❌ Because women are most likely to be murdered in their own home.
❌ Because every day, 137 women are killed by a member of their family worldwide.
— UN Women (@UN_Women) November 24, 2021
In both rich and poor countries alike, gender prejudice has fuelled acts of violence towards women and girls.
The top UN Women official explained that this type of violence “often goes unreported, silenced by stigma, shame, fear of the perpetrators and fear of a justice system that does not work for women”.
Moreover, COVID-19 has triggered a shadow pandemic, which enables unseen violence. She cited an increase in reports on helplines for violence against women and girls (VAWG) in all corners of the world.
Hope on the horizon
Despite this, Ms. Bahous said that there is hope and new opportunities are opening.
Last summer, as part of a $40 billion commitment to the women and girls of the world, the Generation Equality Forum launched the Action Coalition on Gender-based Violence to spark collective action, drive investment and deliver concrete results.
“There will be concrete financial and policy commitments, and scaled-up initiatives in critical areas: survivor support services, legal frameworks and more resources for grass-roots organizations”, the UN Women chief assured.

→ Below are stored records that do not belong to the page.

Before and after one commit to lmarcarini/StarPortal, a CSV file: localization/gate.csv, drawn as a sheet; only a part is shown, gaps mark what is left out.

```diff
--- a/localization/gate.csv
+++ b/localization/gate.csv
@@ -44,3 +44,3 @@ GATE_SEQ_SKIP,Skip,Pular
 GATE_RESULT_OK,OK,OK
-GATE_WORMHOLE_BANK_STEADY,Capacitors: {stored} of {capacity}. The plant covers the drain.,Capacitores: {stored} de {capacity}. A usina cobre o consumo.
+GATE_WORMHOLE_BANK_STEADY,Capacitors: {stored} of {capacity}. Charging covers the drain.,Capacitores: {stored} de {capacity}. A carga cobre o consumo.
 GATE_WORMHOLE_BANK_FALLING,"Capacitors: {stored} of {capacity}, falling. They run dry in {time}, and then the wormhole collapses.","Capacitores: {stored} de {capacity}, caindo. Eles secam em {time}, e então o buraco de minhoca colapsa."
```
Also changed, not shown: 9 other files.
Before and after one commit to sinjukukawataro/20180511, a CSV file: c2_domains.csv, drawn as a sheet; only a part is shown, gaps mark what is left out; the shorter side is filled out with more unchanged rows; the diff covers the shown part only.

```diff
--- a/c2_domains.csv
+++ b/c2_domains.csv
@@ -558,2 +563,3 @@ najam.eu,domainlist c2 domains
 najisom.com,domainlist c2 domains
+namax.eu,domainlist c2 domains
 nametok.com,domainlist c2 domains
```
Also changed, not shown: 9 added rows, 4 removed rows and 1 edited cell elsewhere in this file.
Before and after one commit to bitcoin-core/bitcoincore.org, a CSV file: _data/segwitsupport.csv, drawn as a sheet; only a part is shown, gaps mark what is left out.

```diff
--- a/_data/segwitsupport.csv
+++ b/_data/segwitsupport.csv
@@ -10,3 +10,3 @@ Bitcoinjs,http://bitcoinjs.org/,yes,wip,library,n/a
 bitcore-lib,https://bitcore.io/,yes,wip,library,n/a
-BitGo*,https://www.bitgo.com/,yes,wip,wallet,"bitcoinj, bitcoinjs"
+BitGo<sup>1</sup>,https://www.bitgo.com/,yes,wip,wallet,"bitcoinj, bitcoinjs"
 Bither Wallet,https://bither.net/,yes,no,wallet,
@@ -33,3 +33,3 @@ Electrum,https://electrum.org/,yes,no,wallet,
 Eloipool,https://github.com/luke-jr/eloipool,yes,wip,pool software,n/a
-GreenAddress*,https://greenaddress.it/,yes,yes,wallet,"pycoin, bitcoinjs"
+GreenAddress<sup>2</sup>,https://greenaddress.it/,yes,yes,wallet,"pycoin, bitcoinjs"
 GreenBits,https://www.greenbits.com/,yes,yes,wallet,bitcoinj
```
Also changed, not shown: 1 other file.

‘Change is possible’
UN Secretary-General, António Guterres, said that “violence against women is not inevitable”.
“The right policies and programmes bring results”, including long-term strategies that tackle the root causes of violence, protecting the rights of women and girls, and promoting strong and autonomous women’s rights movements.
The UN has built this model through its partnership with the European Union in the Spotlight Initiative.
Partner countries last year witnessed a 22 per cent increase in prosecution of perpetrators; 84 laws and policies were passed or strengthened; and more than 650,000 women and girls were able to access GBV services – despite pandemic-related restrictions.
“Change is possible, and now is the time to redouble our efforts so that together, we can eliminate violence against women and girls by 2030”, he said.
GBV knows no boundaries
General Assembly President, Abdulla Shahid, said that one characteristic of gender-based violence is that it knows no social or economic boundaries and affects women and girls of all socio-economic backgrounds.
“This issue needs to be addressed in both developing and developed countries”, he argued.